╭─ Study material

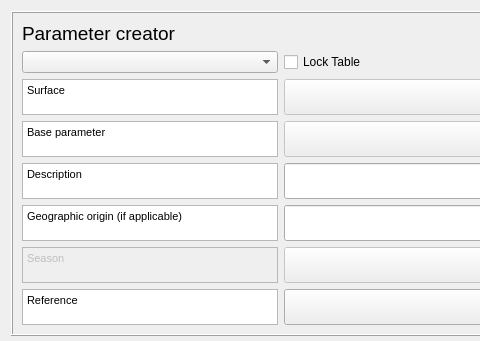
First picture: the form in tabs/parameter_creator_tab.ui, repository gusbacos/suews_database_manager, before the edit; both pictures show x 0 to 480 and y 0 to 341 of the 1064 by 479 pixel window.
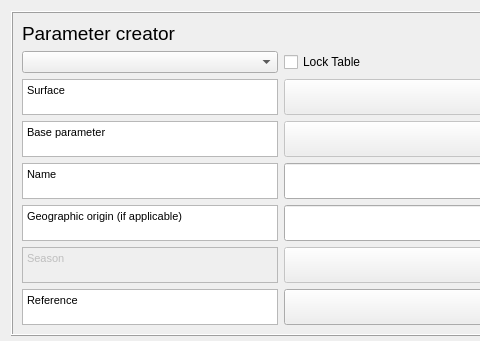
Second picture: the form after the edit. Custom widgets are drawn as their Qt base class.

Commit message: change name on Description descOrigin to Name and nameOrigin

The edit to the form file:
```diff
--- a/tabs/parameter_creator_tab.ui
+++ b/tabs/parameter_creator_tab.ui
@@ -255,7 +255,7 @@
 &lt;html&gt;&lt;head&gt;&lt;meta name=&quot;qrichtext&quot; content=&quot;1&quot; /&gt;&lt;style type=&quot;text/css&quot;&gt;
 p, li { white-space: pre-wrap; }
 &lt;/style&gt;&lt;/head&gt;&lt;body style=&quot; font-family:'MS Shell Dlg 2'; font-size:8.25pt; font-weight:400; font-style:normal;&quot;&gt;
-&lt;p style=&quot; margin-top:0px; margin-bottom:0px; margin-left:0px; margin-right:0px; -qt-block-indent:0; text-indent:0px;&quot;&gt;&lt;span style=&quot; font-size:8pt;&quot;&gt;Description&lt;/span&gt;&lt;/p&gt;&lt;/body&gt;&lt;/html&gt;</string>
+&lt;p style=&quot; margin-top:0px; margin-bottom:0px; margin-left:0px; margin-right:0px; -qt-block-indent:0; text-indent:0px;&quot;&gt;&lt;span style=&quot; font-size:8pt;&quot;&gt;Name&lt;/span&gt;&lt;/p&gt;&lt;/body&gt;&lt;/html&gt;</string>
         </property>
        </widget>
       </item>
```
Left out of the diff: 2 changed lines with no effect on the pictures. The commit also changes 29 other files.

╰─

> **Aim of the task**
All lines of the entries above where "text" turns up should be reported.

> **Solution**
 &lt;html&gt;&lt;head&gt;&lt;meta name=&quot;qrichtext&quot; content=&quot;1&quot; /&gt;&lt;style type=&quot;text/css&quot;&gt;
-&lt;p style=&quot; margin-top:0px; margin-bottom:0px; margin-left:0px; margin-right:0px; -qt-block-indent:0; text-indent:0px;&quot;&gt;&lt;span style=&quot; font-size:8pt;&quot;&gt;Description&lt;/span&gt;&lt;/p&gt;&lt;/body&gt;&lt;/html&gt;</string>
+&lt;p style=&quot; margin-top:0px; margin-bottom:0px; margin-left:0px; margin-right:0px; -qt-block-indent:0; text-indent:0px;&quot;&gt;&lt;span style=&quot; font-size:8pt;&quot;&gt;Name&lt;/span&gt;&lt;/p&gt;&lt;/body&gt;&lt;/html&gt;</string>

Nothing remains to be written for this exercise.